### Exercise goal
The answer must be every line of the records in which the string "받았습니다" appears.

### Source records
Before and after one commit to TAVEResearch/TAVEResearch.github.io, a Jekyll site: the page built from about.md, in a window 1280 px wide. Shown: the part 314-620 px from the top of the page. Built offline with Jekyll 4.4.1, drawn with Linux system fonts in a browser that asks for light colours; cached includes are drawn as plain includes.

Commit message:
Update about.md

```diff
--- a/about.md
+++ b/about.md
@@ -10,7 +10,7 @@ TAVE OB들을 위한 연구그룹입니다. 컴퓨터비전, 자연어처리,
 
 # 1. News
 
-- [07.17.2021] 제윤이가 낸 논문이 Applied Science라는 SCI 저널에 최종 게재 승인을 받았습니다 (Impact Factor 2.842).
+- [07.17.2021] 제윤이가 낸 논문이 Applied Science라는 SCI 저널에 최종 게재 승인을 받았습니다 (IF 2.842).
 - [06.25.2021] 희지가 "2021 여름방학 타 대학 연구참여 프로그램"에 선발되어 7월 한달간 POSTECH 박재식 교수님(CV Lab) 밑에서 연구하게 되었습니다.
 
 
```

### Solution
-- [07.17.2021] 제윤이가 낸 논문이 Applied Science라는 SCI 저널에 최종 게재 승인을 받았습니다 (Impact Factor 2.842).
+- [07.17.2021] 제윤이가 낸 논문이 Applied Science라는 SCI 저널에 최종 게재 승인을 받았습니다 (IF 2.842).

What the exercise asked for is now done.